◆ **Problem details**: Give the data back exactly. Leave out any images.

--- START ---

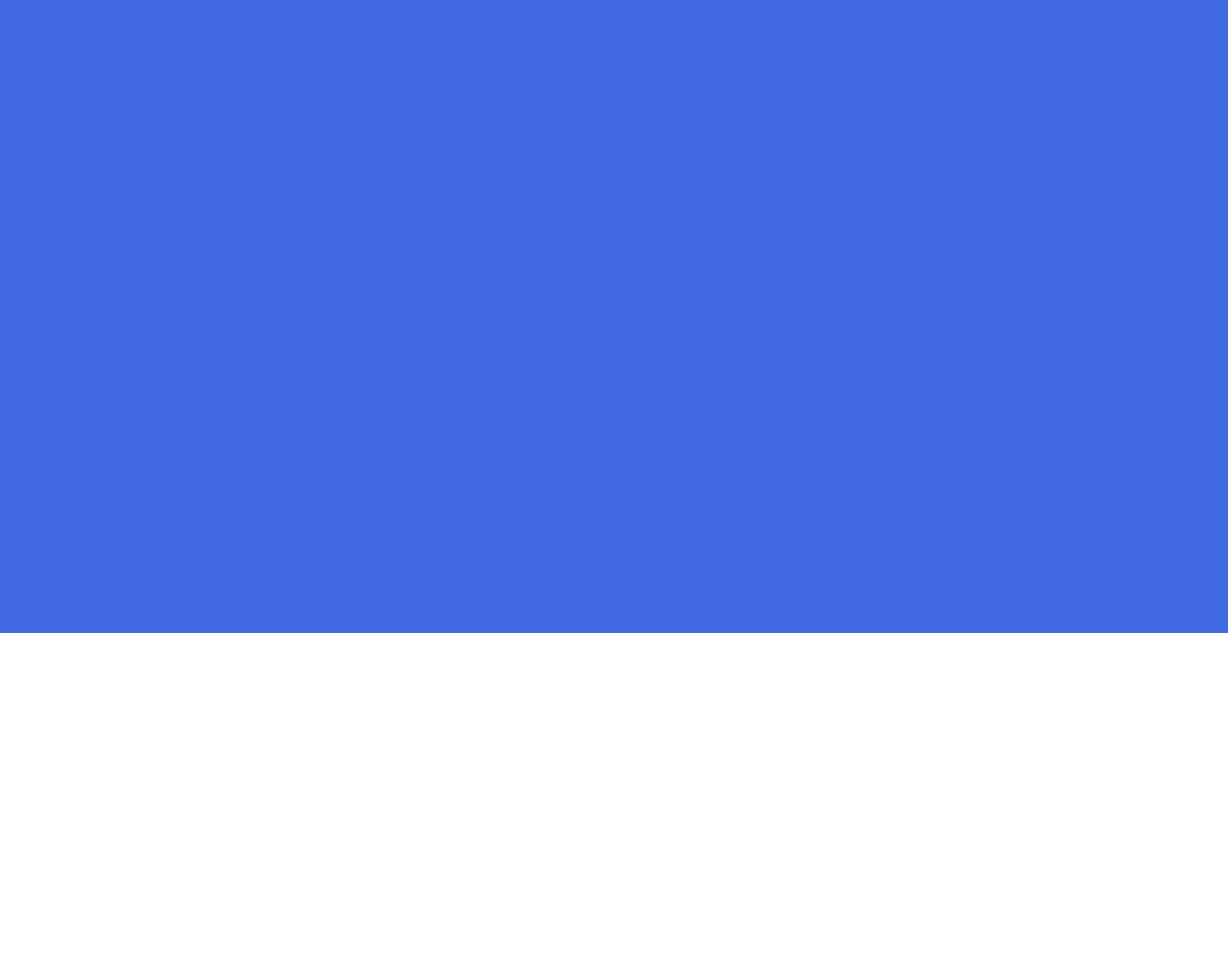
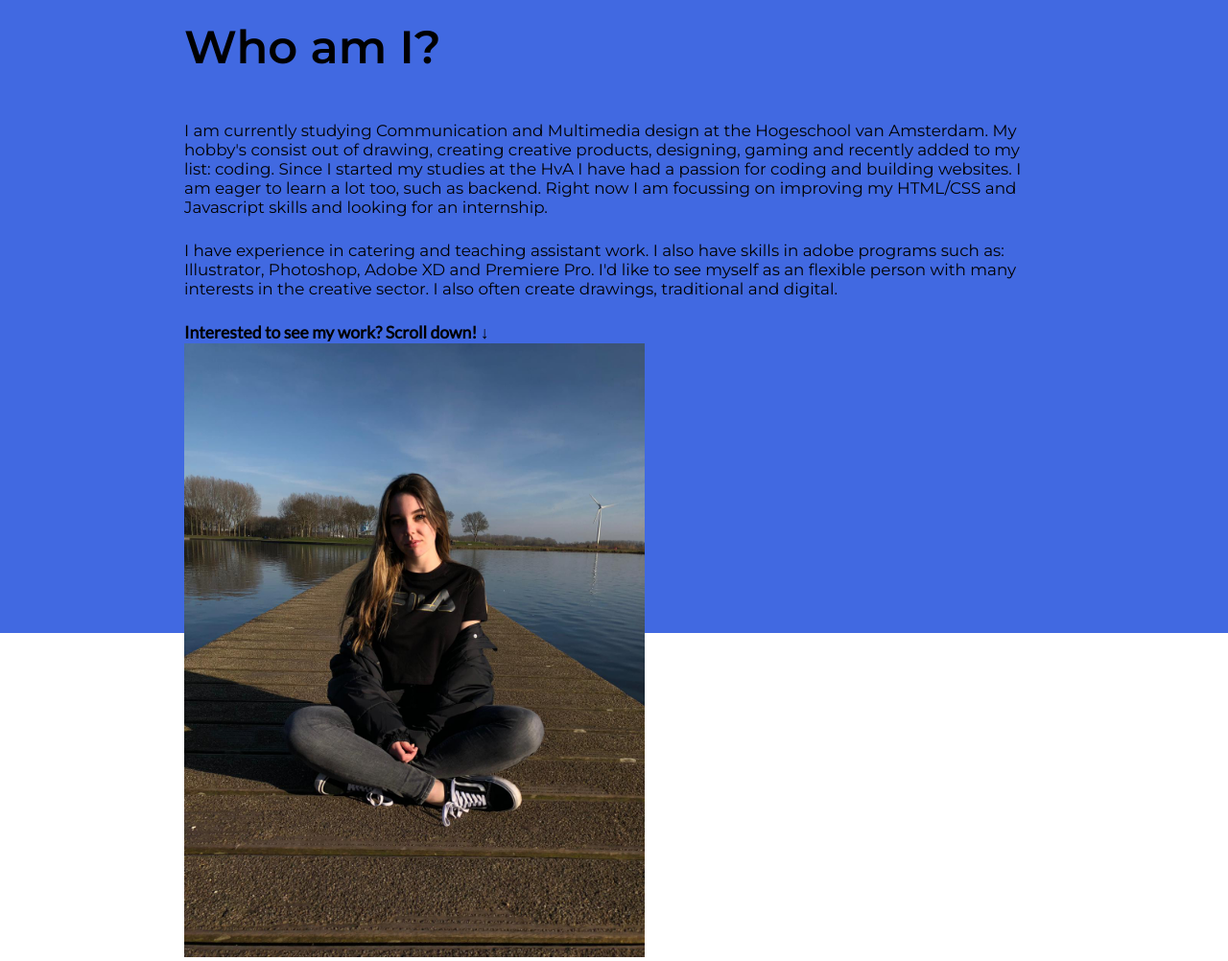
Before and after one commit to samanthavz/portfolio2021, a plain HTML site: page index.html in a window 1280 px wide. Shown: the part 940-1942 px from the top of the page at 96% size. Before the commit the page ends 1600 px from the top, so only its background shows below. Drawn offline with Linux system fonts and the light colour scheme; a web font is replaced by a local one.

Commit message:
added content

```diff
--- a/index.html
+++ b/index.html
@@ -4,6 +4,14 @@
     <meta charset="UTF-8">
     <meta name="viewport" content="width=device-width, initial-scale=1.0">
     <title>Samantha van Zandwijk</title>
+    <link rel="preconnect" href="https://fonts.gstatic.com">
+    <link href="https://fonts.googleapis.com/css2?family=Montserrat&display=swap" rel="stylesheet">
+    <link rel="preconnect" href="https://fonts.gstatic.com">
+    <link href="https://fonts.googleapis.com/css2?family=Montserrat:wght@400;600&display=swap" rel="stylesheet">
+    <link rel="preconnect" href="https://fonts.gstatic.com">
+    <link href="https://fonts.googleapis.com/css2?family=Montserrat:wght@400;600&family=Neucha&display=swap" rel="stylesheet">
+    <link rel="preconnect" href="https://fonts.gstatic.com">
+    <link href="https://fonts.googleapis.com/css2?family=Lato&display=swap" rel="stylesheet">
     <link href="./styles/style.css" rel="stylesheet">
 </head>
 <body>
@@ -17,7 +25,22 @@
             </div>
         </section>
         <section id="sectiontwo">
-
+            <span>
+                <h2>Who am I?</h2>
+                <p> I am currently studying Communication and Multimedia design at the Hogeschool van Amsterdam.
+                    My hobby's consist out of drawing, creating creative products, designing, gaming and recently added to my list: coding.
+                    Since I started my studies at the HvA I have had a passion for coding and building websites. I am eager to learn a lot too, such as backend.
+                    Right now I am focussing on improving my HTML/CSS and Javascript skills and looking for an internship.
+                </p>
+                <p>
+                    I have experience in catering and teaching assistant work. I also have skills in adobe programs such as: Illustrator, Photoshop, Adobe XD and Premiere Pro.
+                    I'd like to see myself as an flexible person with many interests in the creative sector. I also often create drawings, traditional and digital.
+                </p>
+                <a>Interested to see my work? Scroll down! &#8595; </a>
+            </span>
+            <span>
+                <img src='./images/me.JPG' alt="picture of Samantha">
+            </span>
         </section>
     </main>
     <footer>
--- a/styles/style.css
+++ b/styles/style.css
@@ -4,20 +4,39 @@
   margin: 0;
   padding: 0;
 }
+
 html {
   scroll-behavior: smooth;
  }
+
 body {
   height: 100%;
   width: 100%;
   overflow-x: hidden;
  }
 
+p {
+  font-family: 'Montserrat', sans-serif;
+}
+
+h2 {
+  font-family: 'Montserrat', sans-serif;
+}
+
+h1 {
+  font-family: 'Montserrat', sans-serif;
+  font-family: 'Neucha', cursive;
+  font-size: 2em;
+}
+
+a {
+  font-family: 'Lato', sans-serif;
+}
+
 /* landingsscreen */
 body main section:nth-of-type(1) {
   height: 100vh;
   width: 100vw;
-  background-color: red;
   overflow: hidden;
 }
 
@@ -29,7 +48,6 @@ body main section div:nth-of-type(1) {
     left: 50%;
     margin-top: -100px;
     margin-left: -35vw;
-    background-color: blue;
     overflow: hidden;
 }
 
@@ -52,6 +70,36 @@ section:nth-of-type(2) {
   height: 100vh;
   width: 100vw;
   background-color: royalblue;
+  display: flex;
+  flex-wrap: wrap;
+
+  padding: 20vh 10vw 0 10vw;
+}
+
+section:nth-of-type(2) span {
+  width: 40em;
+  justify-content: center;
+  padding: 0 5vw;
+  flex-grow: 1;
+}
+
+section:nth-of-type(2) h2 {
+  font-size: 3em;
+  padding-bottom: 1em;
+}
+
+section:nth-of-type(2) p {
+  font-size: 1.05em;
+  padding-bottom: 1.5em;
+}
+
+section:nth-of-type(2) a {
+  font-weight: 600;
+  font-size: 1.1em;
+}
+
+section:nth-of-type(2) img {
+  width: 30rem;
 }
 
 @keyframes flickerAnimation {
@@ -67,3 +115,5 @@ section:nth-of-type(2) {
 .aaa {
   transition: ease-in 2s;
 }
+
+/* classes */
```
Also changed, not shown: images/me.JPG (added), scripts/script.js (line endings or trailing spaces).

--- END ---

◆ **Exercise response**:
Before and after one commit to samanthavz/portfolio2021, a plain HTML site: page index.html in a window 1280 px wide. Shown: the part 940-1942 px from the top of the page at 96% size. Before the commit the page ends 1600 px from the top, so only its background shows below. Drawn offline with Linux system fonts and the light colour scheme; a web font is replaced by a local one.

Commit message:
added content

```diff
--- a/index.html
+++ b/index.html
@@ -4,6 +4,14 @@
     <meta charset="UTF-8">
     <meta name="viewport" content="width=device-width, initial-scale=1.0">
     <title>Samantha van Zandwijk</title>
+    <link rel="preconnect" href="https://fonts.gstatic.com">
+    <link href="https://fonts.googleapis.com/css2?family=Montserrat&display=swap" rel="stylesheet">
+    <link rel="preconnect" href="https://fonts.gstatic.com">
+    <link href="https://fonts.googleapis.com/css2?family=Montserrat:wght@400;600&display=swap" rel="stylesheet">
+    <link rel="preconnect" href="https://fonts.gstatic.com">
+    <link href="https://fonts.googleapis.com/css2?family=Montserrat:wght@400;600&family=Neucha&display=swap" rel="stylesheet">
+    <link rel="preconnect" href="https://fonts.gstatic.com">
+    <link href="https://fonts.googleapis.com/css2?family=Lato&display=swap" rel="stylesheet">
     <link href="./styles/style.css" rel="stylesheet">
 </head>
 <body>
@@ -17,7 +25,22 @@
             </div>
         </section>
         <section id="sectiontwo">
-
+            <span>
+                <h2>Who am I?</h2>
+                <p> I am currently studying Communication and Multimedia design at the Hogeschool van Amsterdam.
+                    My hobby's consist out of drawing, creating creative products, designing, gaming and recently added to my list: coding.
+                    Since I started my studies at the HvA I have had a passion for coding and building websites. I am eager to learn a lot too, such as backend.
+                    Right now I am focussing on improving my HTML/CSS and Javascript skills and looking for an internship.
+                </p>
+                <p>
+                    I have experience in catering and teaching assistant work. I also have skills in adobe programs such as: Illustrator, Photoshop, Adobe XD and Premiere Pro.
+                    I'd like to see myself as an flexible person with many interests in the creative sector. I also often create drawings, traditional and digital.
+                </p>
+                <a>Interested to see my work? Scroll down! &#8595; </a>
+            </span>
+            <span>
+                <img src='./images/me.JPG' alt="picture of Samantha">
+            </span>
         </section>
     </main>
     <footer>
--- a/styles/style.css
+++ b/styles/style.css
@@ -4,20 +4,39 @@
   margin: 0;
   padding: 0;
 }
+
 html {
   scroll-behavior: smooth;
  }
+
 body {
   height: 100%;
   width: 100%;
   overflow-x: hidden;
  }
 
+p {
+  font-family: 'Montserrat', sans-serif;
+}
+
+h2 {
+  font-family: 'Montserrat', sans-serif;
+}
+
+h1 {
+  font-family: 'Montserrat', sans-serif;
+  font-family: 'Neucha', cursive;
+  font-size: 2em;
+}
+
+a {
+  font-family: 'Lato', sans-serif;
+}
+
 /* landingsscreen */
 body main section:nth-of-type(1) {
   height: 100vh;
   width: 100vw;
-  background-color: red;
   overflow: hidden;
 }
 
@@ -29,7 +48,6 @@ body main section div:nth-of-type(1) {
     left: 50%;
     margin-top: -100px;
     margin-left: -35vw;
-    background-color: blue;
     overflow: hidden;
 }
 
@@ -52,6 +70,36 @@ section:nth-of-type(2) {
   height: 100vh;
   width: 100vw;
   background-color: royalblue;
+  display: flex;
+  flex-wrap: wrap;
+
+  padding: 20vh 10vw 0 10vw;
+}
+
+section:nth-of-type(2) span {
+  width: 40em;
+  justify-content: center;
+  padding: 0 5vw;
+  flex-grow: 1;
+}
+
+section:nth-of-type(2) h2 {
+  font-size: 3em;
+  padding-bottom: 1em;
+}
+
+section:nth-of-type(2) p {
+  font-size: 1.05em;
+  padding-bottom: 1.5em;
+}
+
+section:nth-of-type(2) a {
+  font-weight: 600;
+  font-size: 1.1em;
+}
+
+section:nth-of-type(2) img {
+  width: 30rem;
 }
 
 @keyframes flickerAnimation {
@@ -67,3 +115,5 @@ section:nth-of-type(2) {
 .aaa {
   transition: ease-in 2s;
 }
+
+/* classes */
```
Also changed, not shown: images/me.JPG (added), scripts/script.js (line endings or trailing spaces).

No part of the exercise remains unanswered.